While working as a political cartoonist for the San Francisco Chronicle in the late 1960s and ‘70s, Robert Graysmith becomes engrossed with seemingly random murders committed by a person who sends letters and ciphers to the newspaper. Director David Fincher,(Seven), through his characters, tracks suspects based on Graysmith's two exhaustive books on the Zodiac killer. Jake Gyllenhaal portrays Graysmith as a man so obsessed with the killings that he loses his family, friends and almost, touch with reality.
The film opens with in-your-face violence as a young couple stopped for what could be a bit of necking, get nervous when another car pulls up behind them. A dark clothed figure approaches the car and shoots the cute young blond, killing her. Her friend is shot several times but he manages to survive. Another young couple are enjoying a picnic in the woods when approached by a stranger who acts like he wants to rob them but then ties them up, stabbing them both with only the man surviving. Notoriously drunk crime reporter Paul Avery (Robert Downey, Jr.) feeds Graysmith bits of evidence on the crimes like flakes to a goldfish, hooking Graysmith with the story of a lifetime. Graysmith begins with the first coded letter, later solved by an ordinary crossword puzzle enthusiast - not the FBI or CIA. Inspector David Toschi (Mark Ruffalo), grudgingly aided by the reporters, believes he has found the killer only to lose him due to lack of evidence. Over the years Graysmith doggedly tracks his man, with unofficial help from Toschi, until he gets a positive identification from a survivor.
Superb acting and attention to detail render this film totally absorbing with entertaining reminders of how much times have changed.

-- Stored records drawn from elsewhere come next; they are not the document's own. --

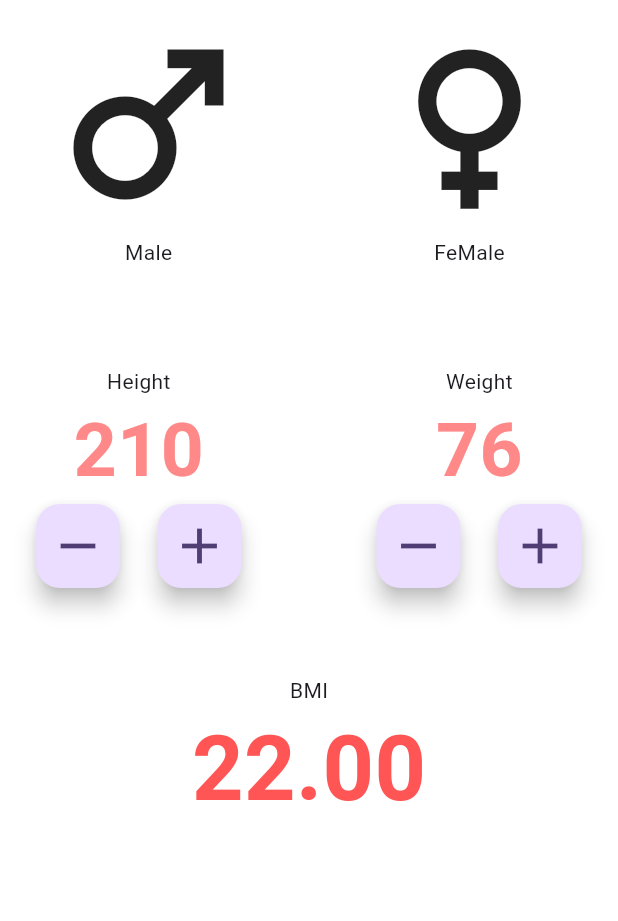
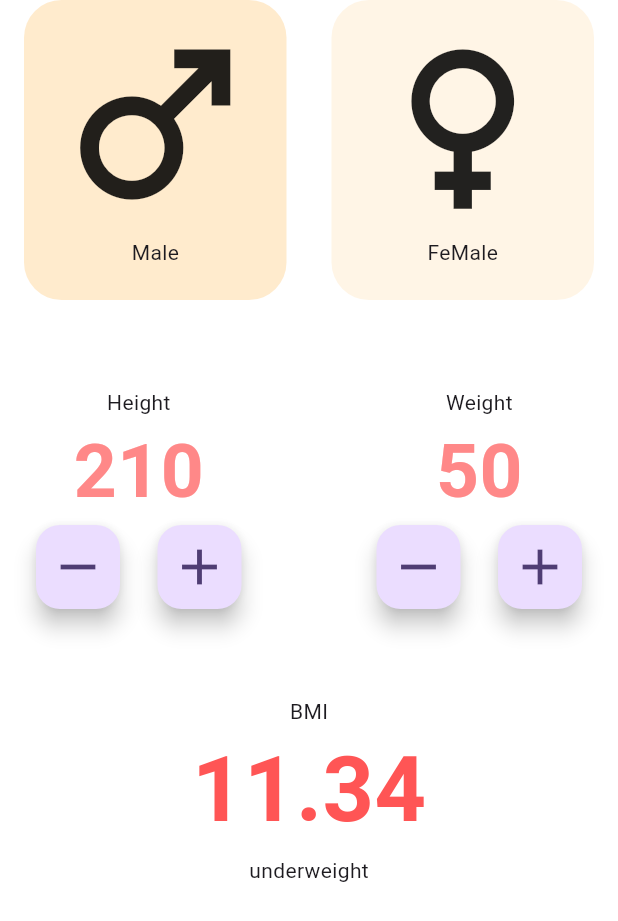
Before and after one commit to SupunChathuranga0/BMICalculator--Flutter, a Flutter app: the screen it shows after launch, on a phone screen of 412 x 824 dp. Shown: the top 921 px of the screen. Run offline on Flutter 3.47's test engine with Material 3 defaults, Android fonts, the phone set to English and light mode, and no system bars.

Commit message:
Complete
Complete Project

```diff
--- a/first/lib/main_page.dart
+++ b/first/lib/main_page.dart
@@ -1,5 +1,6 @@
 import 'package:first/constant.dart';
 import 'package:flutter/material.dart';
+import 'package:flutter/widgets.dart';
 
 class MainPage extends StatefulWidget {
   const MainPage({ Key? key }) : super(key: key);
@@ -12,6 +13,10 @@ class _MainPageState extends State<MainPage> {
 
   int height = 210;
   int weight = 50;
+
+  String gender = '';
+
+  late double bmi = calBMI(height: height, weight: weight);
   @override
   Widget build(BuildContext context) {
     return Scaffold(
@@ -22,7 +27,21 @@ class _MainPageState extends State<MainPage> {
           children: [
             Row(
               children: [
-                Padding(
+                GestureDetector(
+                  onTap: (){
+
+                    print("male");
+                    setState(() {
+                      gender = 'M';
+                    });
+
+                  },
+                  child: Container(
+                    height: 200,
+                    width: 175,
+                    decoration: BoxDecoration(
+                      color: gender == 'M'? Colors.orange.withAlpha(150):Colors.orange.withAlpha(50),
+                      borderRadius: BorderRadius.circular(25)),
                     padding: const EdgeInsets.all(8.0),
                     child: Column(
                       children: const [
@@ -31,8 +50,22 @@ class _MainPageState extends State<MainPage> {
                       ],
                     ),
                   ),
+                ),
                const Spacer(),
-                Padding(
+               GestureDetector(onTap: (){
+                 print("Female");
+                 setState(() {
+                  gender = 'F';
+
+                 });
+
+               },
+              child:Container(
+                  height: 200,
+                  width: 175,
+                  decoration: BoxDecoration(
+                     color: gender == 'F'? Colors.orange.withAlpha(150):Colors.orange.withAlpha(25),
+                    borderRadius: BorderRadius.circular(25)),
                   padding: const EdgeInsets.all(8.0),
                 child: Column(
                   children: const[
@@ -41,6 +74,8 @@ class _MainPageState extends State<MainPage> {
                   ],
                 )
                 )
+               ),
+
               ],
             ),
 
@@ -61,6 +96,7 @@ class _MainPageState extends State<MainPage> {
                                 setState(() {
                                   if(height >50)
                                    height--;
+                                   bmi = calBMI(height: height, weight: weight);
                                 });
 
                                 print(height);
@@ -71,6 +107,7 @@ class _MainPageState extends State<MainPage> {
                                 setState(() {
                                   if(height<210)
                                    height++;
+                                   bmi = calBMI(height: height, weight: weight);
                                 });
                                 print(height);
                               }
@@ -85,14 +122,30 @@ class _MainPageState extends State<MainPage> {
                   child: Column(
                     children:  [
                      const Text("Weight"),
-                     const Text("76",
+                      Text("$weight",
                        style:kInputLabelColor
                      ),
                           Row(
                             children: [
-                              FloatingActionButton(onPressed:null, child: Icon(Icons.remove, size: 40,),),
+                              FloatingActionButton(onPressed:(){
+                                setState(() {
+                                   if(weight>10)
+                                weight--;
+                                bmi = calBMI(height: height, weight: weight);
+                                });
+
+                                print(weight);
+                              }
+                              , child: Icon(Icons.remove, size: 40,),),
                               const SizedBox(width: 25),
-                              FloatingActionButton(onPressed:null, child: Icon(Icons.add, size: 40,),)
+                              FloatingActionButton(onPressed:(){
+                                setState(() {
+                                  if(weight<250)
+                                  weight++;
+                                  bmi = calBMI(height: height, weight: weight);
+                                });
+                              }
+                              , child: Icon(Icons.add, size: 40,),)
 
                             ]),
                     ],
@@ -104,8 +157,12 @@ class _MainPageState extends State<MainPage> {
             const SizedBox(height: 50,),
 
             Column(children: [
-              Text("BMI"),
-              Text("22.00", style: kInputLabelColor.copyWith(color: kOutputTextColor,fontSize: 60),)
+              const Text("BMI"),
+              Text(
+                bmi.toStringAsFixed(2),
+               style: kInputLabelColor.copyWith(color: kOutputTextColor,fontSize: 60),),
+               Text(getResult(bmi))
+
             ],)
             ],
         ),
@@ -114,7 +171,18 @@ class _MainPageState extends State<MainPage> {
     );
   }
 
-  void onHeighMinus(){
-    print("h m");
+  double calBMI({ required int height, required int weight}){
+    return (weight / (height * height)) * 10000;
+  }
+
+  static String getResult(bmiValue){
+    if(bmiValue >=25){
+      return 'overweight';
+    }else if(bmiValue > 18.5){
+      return 'Normal';
+    }else {
+      return 'underweight';
     }
   }
+
+}
```
Lines whose indentation alone changed are shown as unchanged.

Imagine police driving to a locked phone box to call the office, no fax machines, no instant communication via email or cell phones, no DNA testing. Whodunit? You be the judge. (Mary Nyiri)